## MATERIALS PROVIDED
BEGIN
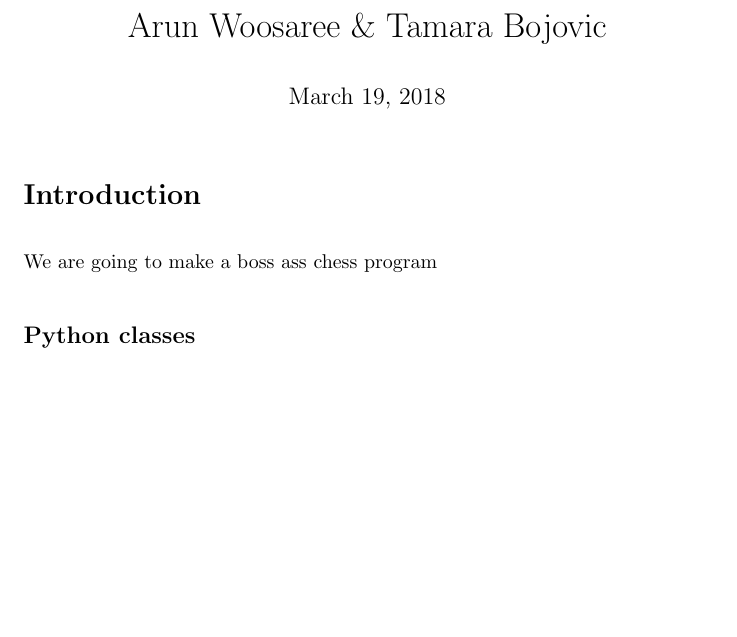
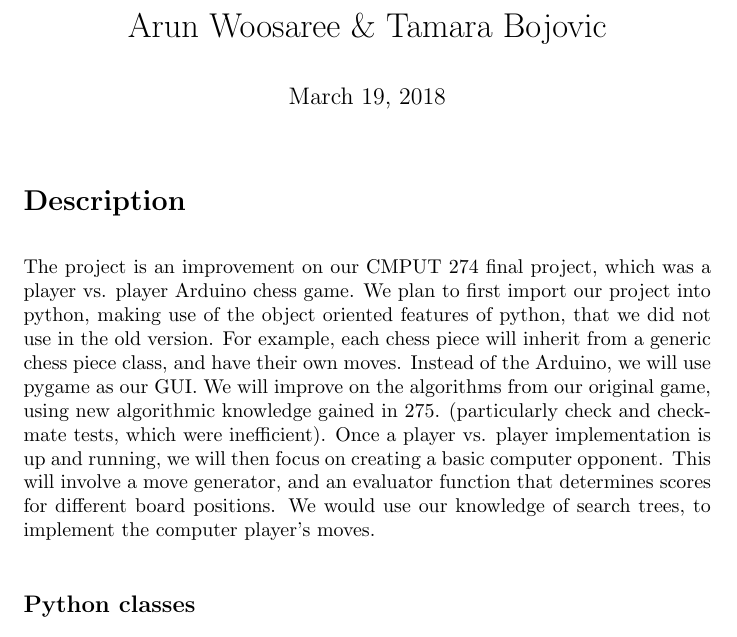
Before and after one commit to Arunscape/CMPUT275-Final-Project, a LaTeX document (proposal.tex): part of page 1 of 2, cut so that both start at the same text, the shorter picture padded with empty space. Compiled offline with pdfLaTeX.

Commit message:
text from intro imported

```diff
--- a/proposal.tex
+++ b/proposal.tex
@@ -34,8 +34,20 @@
   \maketitle %insert titlepage here
   %Introduction
 
-  \section{Introduction}
-  We are going to make a boss ass chess program
+  \section{Description}
+    The project is an improvement on our CMPUT 274 final project, which was a
+    player vs. player Arduino chess game. We plan to first import our project
+    into python, making use of the object oriented features of python, that we
+    did not use in the old version. For example, each chess piece will inherit
+    from a generic chess piece class, and have their own moves. Instead of the
+    Arduino, we will use pygame as our GUI. We will improve on the algorithms
+    from our original game, using new algorithmic knowledge gained in 275.
+    (particularly check and checkmate tests, which were inefficient). Once a
+    player vs. player implementation is up and running, we will then focus on
+    creating a basic computer opponent. This will involve a move generator, and
+    an evaluator function that determines scores for different board positions.
+    We would use our knowledge of search trees, to implement the computer
+    player’s moves.
 
     \subsection{Python classes}
     Will be used to store information about the chess pieces.
```
Also changed, not shown: proposal.pdf.
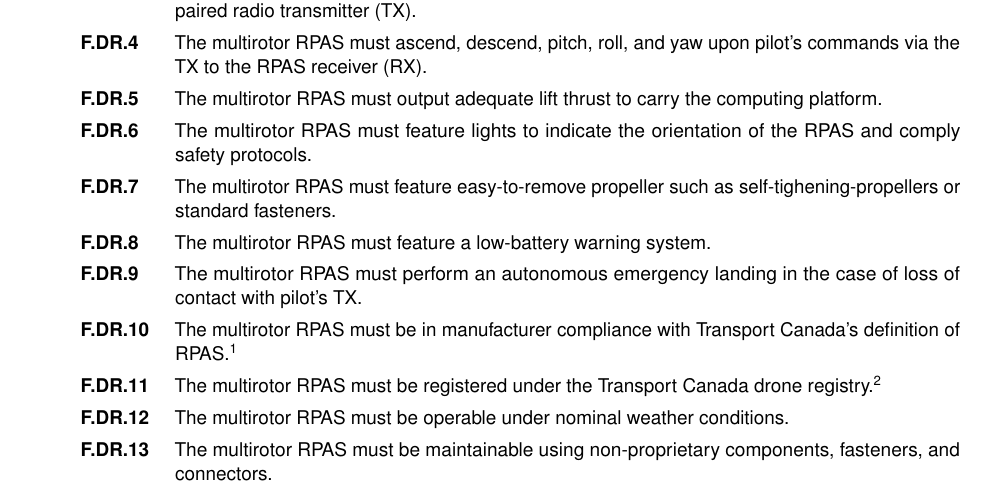
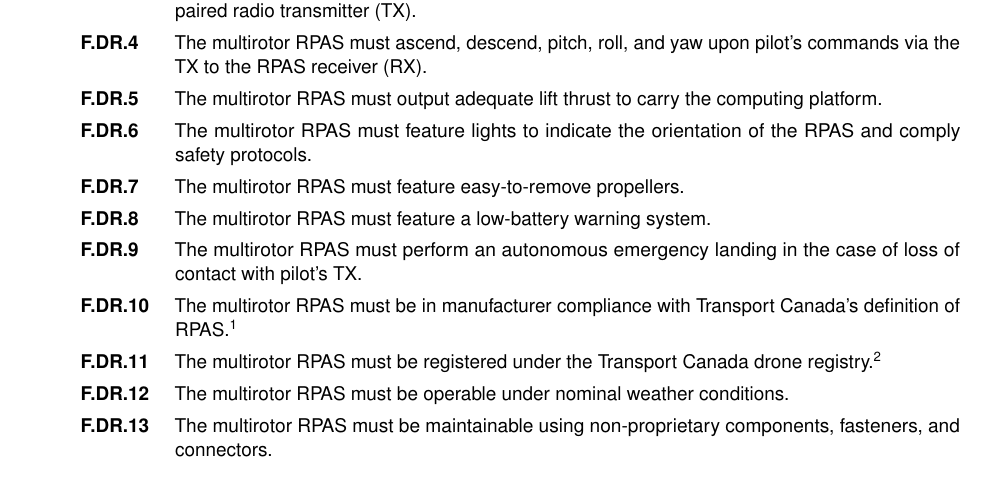
Before and after one commit to Capstone-Skynet/Capstone-Skynet.github.io, a LaTeX document (docs/reqs/reqs.tex): part of page 8 of 14, cut so that both start at the same text. Compiled offline with pdfLaTeX.

Commit message:
Update docs/reqs/reqs.tex
Co-Authored-By: Peter Deutsch <peterdeutsch42@gmail.com>

```diff
--- a/docs/reqs/reqs.tex
+++ b/docs/reqs/reqs.tex
@@ -83,7 +83,7 @@ The project is classified as an integration of consumer electronics with compone
 	\item The multirotor RPAS must ascend, descend, pitch, roll, and yaw upon pilot's commands via the TX to the RPAS receiver (RX).
 	\item The multirotor RPAS must output adequate lift thrust to carry the computing platform.
 	\item The multirotor RPAS must feature lights to indicate the orientation of the RPAS and comply safety protocols.
-	\item The multirotor RPAS must feature easy-to-remove propeller such as self-tighening-propellers or standard fasteners.
+	\item The multirotor RPAS must feature easy-to-remove propellers.
 	\item The multirotor RPAS must feature a low-battery warning system.
 	\item The multirotor RPAS must perform an autonomous emergency landing in the case of loss of contact with pilot's TX.
 	\item The multirotor RPAS must be in manufacturer compliance with Transport Canada's definition of RPAS\cite{tp15263}.
```
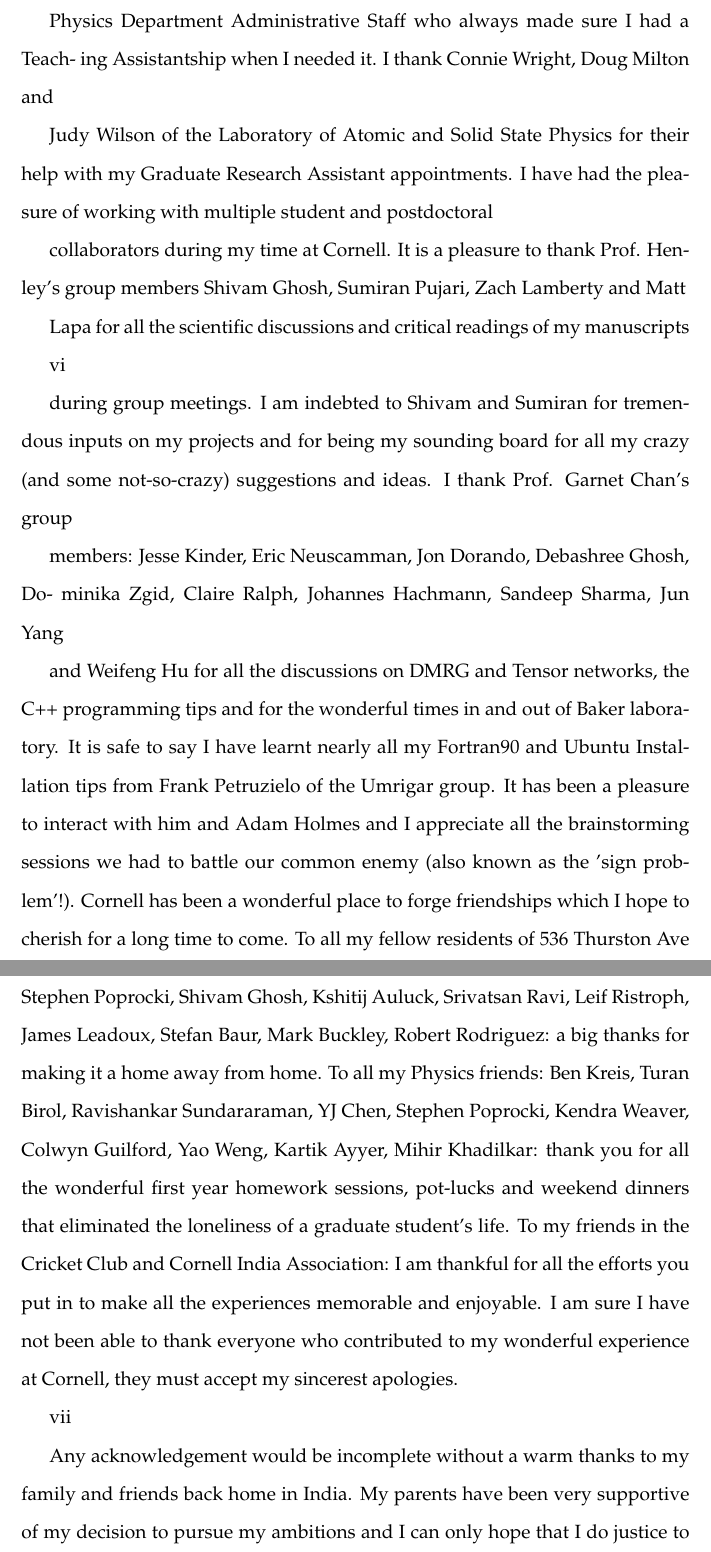
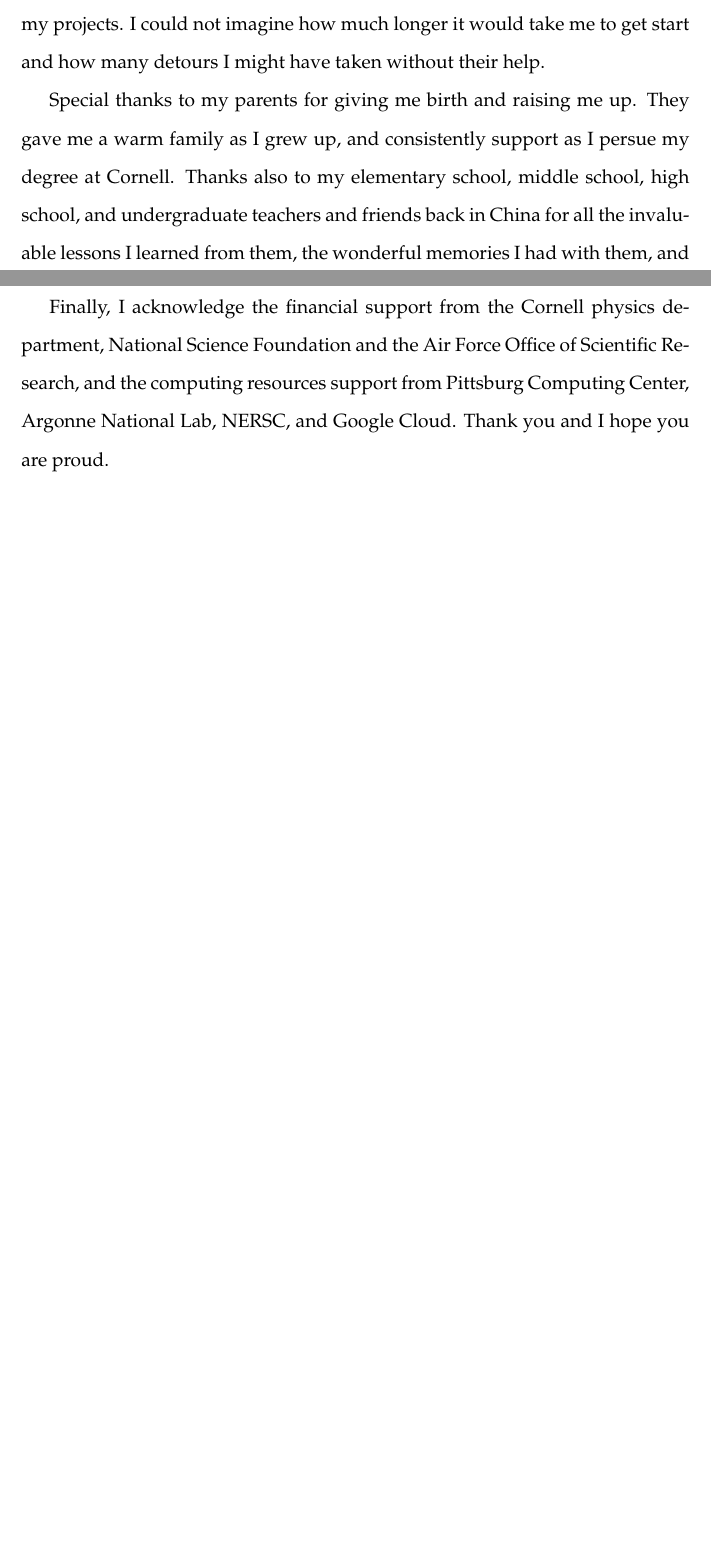
Before and after one commit to jl2922/thesis, a LaTeX thesis (main.tex): two parts of pages 9 and 10 of 22 before the commit and two parts of pages 7 and 8 of 20 after it, joined at a grey line, cut at the place of the change, the shorter picture padded with empty space. Compiled offline with LaTeX, dvips and Ghostscript.

Commit message:
Updates from Overleaf

```diff
--- a/thesis.tex
+++ b/main.tex
@@ -109,7 +102,10 @@ net Chan for training me when I was still a young graduate student and for
+They helped me getting started in my research, patiently answered all my questions, and gave me valuable advices on my projects.
+I could not imagine how much longer it would take me to get start and how many detours I might have taken without their help.
 
-helping me overcome my fear of programming (and initial reluctance to toil
-with computer codes for long hours). I am happy to acknowledge that most of
+Special thanks to my parents for giving me birth and raising me up.
+They gave me a warm family as I grew up, and consistently support as I persue my degree at Cornell.
+Thanks also to my elementary school, middle school, high school, and undergraduate teachers and friends back in China for all the invaluable lessons I learned from them, the wonderful memories I had with them, and helps and encouragements I received from them.
 
-my knowledge of the workings of the DMRG algorithm and literature on ten-
-sor networks was gained by being a reasonably attentive observer of his group
+Finally, I acknowledge the financial support from the Cornell physics department, National Science Foundation and the Air Force Office of Scientific Research, and the computing resources support from Pittsburg Computing Center, Argonne National Lab, NERSC, and Google Cloud.
+Thank you and I hope you are proud.
 
@@ -154,48 +156,27 @@ I also wish to thank Deb Hatfield, John Miner and Kacey Bray of the Cornell
 
-Physics Department Administrative Staff who always made sure I had a Teach-
-ing Assistantship when I needed it. I thank Connie Wright, Doug Milton and
+% directions.
+% I acknowledge the funding agencies that supported my research. My work
 
-Judy Wilson of the Laboratory of Atomic and Solid State Physics for their help
-with my Graduate Research Assistant appointments.
-I have had the pleasure of working with multiple student and postdoctoral
+% has been was supported by the National Science Foundation through CHE-
+% 0645380 and DMR-1005466, the DOE-CMSN program, the David and Lucile
 
-collaborators during my time at Cornell. It is a pleasure to thank Prof. Hen-
-ley’s group members Shivam Ghosh, Sumiran Pujari, Zach Lamberty and Matt
+% Packard Foundation, the Alfred P. Sloan Foundation, and the Camille and Henry
 
-Lapa for all the scientific discussions and critical readings of my manuscripts
+% Dreyfus Foundation. My work also made use of the Cornell Center for Materi-
+% als Research computer facilities which are supported through the NSF MRSEC
 
-vi
+% program (DMR-1120296).
+% I also wish to thank Deb Hatfield, John Miner and Kacey Bray of the Cornell
 
-during group meetings. I am indebted to Shivam and Sumiran for tremendous
-inputs on my projects and for being my sounding board for all my crazy (and
-some not-so-crazy) suggestions and ideas. I thank Prof. Garnet Chan’s group
+% Physics Department Administrative Staff who always made sure I had a Teach-
+% ing Assistantship when I needed it. I thank Connie Wright, Doug Milton and
 
-members: Jesse Kinder, Eric Neuscamman, Jon Dorando, Debashree Ghosh, Do-
-minika Zgid, Claire Ralph, Johannes Hachmann, Sandeep Sharma, Jun Yang
+% Judy Wilson of the Laboratory of Atomic and Solid State Physics for their help
+% with my Graduate Research Assistant appointments.
+% I have had the pleasure of working with multiple student and postdoctoral
 
-and Weifeng Hu for all the discussions on DMRG and Tensor networks, the C++
-programming tips and for the wonderful times in and out of Baker laboratory. It
-is safe to say I have learnt nearly all my Fortran90 and Ubuntu Installation tips
-from Frank Petruzielo of the Umrigar group. It has been a pleasure to interact
-with him and Adam Holmes and I appreciate all the brainstorming sessions we
-had to battle our common enemy (also known as the ’sign problem’!).
-Cornell has been a wonderful place to forge friendships which I hope to
-cherish for a long time to come. To all my fellow residents of 536 Thurston Ave
-(integrated over a span of 5 years) Ravishankar Sundararaman, Benjamin Kreis,
-Stephen Poprocki, Shivam Ghosh, Kshitij Auluck, Srivatsan Ravi, Leif Ristroph,
-James Leadoux, Stefan Baur, Mark Buckley, Robert Rodriguez: a big thanks for
-making it a home away from home. To all my Physics friends: Ben Kreis, Turan
-Birol, Ravishankar Sundararaman, YJ Chen, Stephen Poprocki, Kendra Weaver,
-Colwyn Guilford, Yao Weng, Kartik Ayyer, Mihir Khadilkar: thank you for all
-the wonderful first year homework sessions, pot-lucks and weekend dinners
-that eliminated the loneliness of a graduate student’s life. To my friends in the
-Cricket Club and Cornell India Association: I am thankful for all the efforts you
-put in to make all the experiences memorable and enjoyable.
-I am sure I have not been able to thank everyone who contributed to my
-wonderful experience at Cornell, they must accept my sincerest apologies.
+% collaborators during my time at Cornell. It is a pleasure to thank Prof. Hen-
+% ley’s group members Shivam Ghosh, Sumiran Pujari, Zach Lamberty and Matt
 
-vii
+% Lapa for all the scientific discussions and critical readings of my manuscripts
 
-Any acknowledgement would be incomplete without a warm thanks to my
-family and friends back home in India. My parents have been very supportive
-of my decision to pursue my ambitions and I can only hope that I do justice to
```
Also changed, not shown: main.tex (146 more changed lines).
END
## REQUIRED ACTION
Without including any image, reproduce the full listing above as written.

## TASK SOLUTION
Before and after one commit to Arunscape/CMPUT275-Final-Project, a LaTeX document (proposal.tex): part of page 1 of 2, cut so that both start at the same text, the shorter picture padded with empty space. Compiled offline with pdfLaTeX.

Commit message:
text from intro imported

```diff
--- a/proposal.tex
+++ b/proposal.tex
@@ -34,8 +34,20 @@
   \maketitle %insert titlepage here
   %Introduction
 
-  \section{Introduction}
-  We are going to make a boss ass chess program
+  \section{Description}
+    The project is an improvement on our CMPUT 274 final project, which was a
+    player vs. player Arduino chess game. We plan to first import our project
+    into python, making use of the object oriented features of python, that we
+    did not use in the old version. For example, each chess piece will inherit
+    from a generic chess piece class, and have their own moves. Instead of the
+    Arduino, we will use pygame as our GUI. We will improve on the algorithms
+    from our original game, using new algorithmic knowledge gained in 275.
+    (particularly check and checkmate tests, which were inefficient). Once a
+    player vs. player implementation is up and running, we will then focus on
+    creating a basic computer opponent. This will involve a move generator, and
+    an evaluator function that determines scores for different board positions.
+    We would use our knowledge of search trees, to implement the computer
+    player’s moves.
 
     \subsection{Python classes}
     Will be used to store information about the chess pieces.
```
Also changed, not shown: proposal.pdf.
Before and after one commit to Capstone-Skynet/Capstone-Skynet.github.io, a LaTeX document (docs/reqs/reqs.tex): part of page 8 of 14, cut so that both start at the same text. Compiled offline with pdfLaTeX.

Commit message:
Update docs/reqs/reqs.tex
Co-Authored-By: Peter Deutsch <peterdeutsch42@gmail.com>

```diff
--- a/docs/reqs/reqs.tex
+++ b/docs/reqs/reqs.tex
@@ -83,7 +83,7 @@ The project is classified as an integration of consumer electronics with compone
 	\item The multirotor RPAS must ascend, descend, pitch, roll, and yaw upon pilot's commands via the TX to the RPAS receiver (RX).
 	\item The multirotor RPAS must output adequate lift thrust to carry the computing platform.
 	\item The multirotor RPAS must feature lights to indicate the orientation of the RPAS and comply safety protocols.
-	\item The multirotor RPAS must feature easy-to-remove propeller such as self-tighening-propellers or standard fasteners.
+	\item The multirotor RPAS must feature easy-to-remove propellers.
 	\item The multirotor RPAS must feature a low-battery warning system.
 	\item The multirotor RPAS must perform an autonomous emergency landing in the case of loss of contact with pilot's TX.
 	\item The multirotor RPAS must be in manufacturer compliance with Transport Canada's definition of RPAS\cite{tp15263}.
```
Before and after one commit to jl2922/thesis, a LaTeX thesis (main.tex): two parts of pages 9 and 10 of 22 before the commit and two parts of pages 7 and 8 of 20 after it, joined at a grey line, cut at the place of the change, the shorter picture padded with empty space. Compiled offline with LaTeX, dvips and Ghostscript.

Commit message:
Updates from Overleaf

```diff
--- a/thesis.tex
+++ b/main.tex
@@ -109,7 +102,10 @@ net Chan for training me when I was still a young graduate student and for
+They helped me getting started in my research, patiently answered all my questions, and gave me valuable advices on my projects.
+I could not imagine how much longer it would take me to get start and how many detours I might have taken without their help.
 
-helping me overcome my fear of programming (and initial reluctance to toil
-with computer codes for long hours). I am happy to acknowledge that most of
+Special thanks to my parents for giving me birth and raising me up.
+They gave me a warm family as I grew up, and consistently support as I persue my degree at Cornell.
+Thanks also to my elementary school, middle school, high school, and undergraduate teachers and friends back in China for all the invaluable lessons I learned from them, the wonderful memories I had with them, and helps and encouragements I received from them.
 
-my knowledge of the workings of the DMRG algorithm and literature on ten-
-sor networks was gained by being a reasonably attentive observer of his group
+Finally, I acknowledge the financial support from the Cornell physics department, National Science Foundation and the Air Force Office of Scientific Research, and the computing resources support from Pittsburg Computing Center, Argonne National Lab, NERSC, and Google Cloud.
+Thank you and I hope you are proud.
 
@@ -154,48 +156,27 @@ I also wish to thank Deb Hatfield, John Miner and Kacey Bray of the Cornell
 
-Physics Department Administrative Staff who always made sure I had a Teach-
-ing Assistantship when I needed it. I thank Connie Wright, Doug Milton and
+% directions.
+% I acknowledge the funding agencies that supported my research. My work
 
-Judy Wilson of the Laboratory of Atomic and Solid State Physics for their help
-with my Graduate Research Assistant appointments.
-I have had the pleasure of working with multiple student and postdoctoral
+% has been was supported by the National Science Foundation through CHE-
+% 0645380 and DMR-1005466, the DOE-CMSN program, the David and Lucile
 
-collaborators during my time at Cornell. It is a pleasure to thank Prof. Hen-
-ley’s group members Shivam Ghosh, Sumiran Pujari, Zach Lamberty and Matt
+% Packard Foundation, the Alfred P. Sloan Foundation, and the Camille and Henry
 
-Lapa for all the scientific discussions and critical readings of my manuscripts
+% Dreyfus Foundation. My work also made use of the Cornell Center for Materi-
+% als Research computer facilities which are supported through the NSF MRSEC
 
-vi
+% program (DMR-1120296).
+% I also wish to thank Deb Hatfield, John Miner and Kacey Bray of the Cornell
 
-during group meetings. I am indebted to Shivam and Sumiran for tremendous
-inputs on my projects and for being my sounding board for all my crazy (and
-some not-so-crazy) suggestions and ideas. I thank Prof. Garnet Chan’s group
+% Physics Department Administrative Staff who always made sure I had a Teach-
+% ing Assistantship when I needed it. I thank Connie Wright, Doug Milton and
 
-members: Jesse Kinder, Eric Neuscamman, Jon Dorando, Debashree Ghosh, Do-
-minika Zgid, Claire Ralph, Johannes Hachmann, Sandeep Sharma, Jun Yang
+% Judy Wilson of the Laboratory of Atomic and Solid State Physics for their help
+% with my Graduate Research Assistant appointments.
+% I have had the pleasure of working with multiple student and postdoctoral
 
-and Weifeng Hu for all the discussions on DMRG and Tensor networks, the C++
-programming tips and for the wonderful times in and out of Baker laboratory. It
-is safe to say I have learnt nearly all my Fortran90 and Ubuntu Installation tips
-from Frank Petruzielo of the Umrigar group. It has been a pleasure to interact
-with him and Adam Holmes and I appreciate all the brainstorming sessions we
-had to battle our common enemy (also known as the ’sign problem’!).
-Cornell has been a wonderful place to forge friendships which I hope to
-cherish for a long time to come. To all my fellow residents of 536 Thurston Ave
-(integrated over a span of 5 years) Ravishankar Sundararaman, Benjamin Kreis,
-Stephen Poprocki, Shivam Ghosh, Kshitij Auluck, Srivatsan Ravi, Leif Ristroph,
-James Leadoux, Stefan Baur, Mark Buckley, Robert Rodriguez: a big thanks for
-making it a home away from home. To all my Physics friends: Ben Kreis, Turan
-Birol, Ravishankar Sundararaman, YJ Chen, Stephen Poprocki, Kendra Weaver,
-Colwyn Guilford, Yao Weng, Kartik Ayyer, Mihir Khadilkar: thank you for all
-the wonderful first year homework sessions, pot-lucks and weekend dinners
-that eliminated the loneliness of a graduate student’s life. To my friends in the
-Cricket Club and Cornell India Association: I am thankful for all the efforts you
-put in to make all the experiences memorable and enjoyable.
-I am sure I have not been able to thank everyone who contributed to my
-wonderful experience at Cornell, they must accept my sincerest apologies.
+% collaborators during my time at Cornell. It is a pleasure to thank Prof. Hen-
+% ley’s group members Shivam Ghosh, Sumiran Pujari, Zach Lamberty and Matt
 
-vii
+% Lapa for all the scientific discussions and critical readings of my manuscripts
 
-Any acknowledgement would be incomplete without a warm thanks to my
-family and friends back home in India. My parents have been very supportive
-of my decision to pursue my ambitions and I can only hope that I do justice to
```
Also changed, not shown: main.tex (146 more changed lines).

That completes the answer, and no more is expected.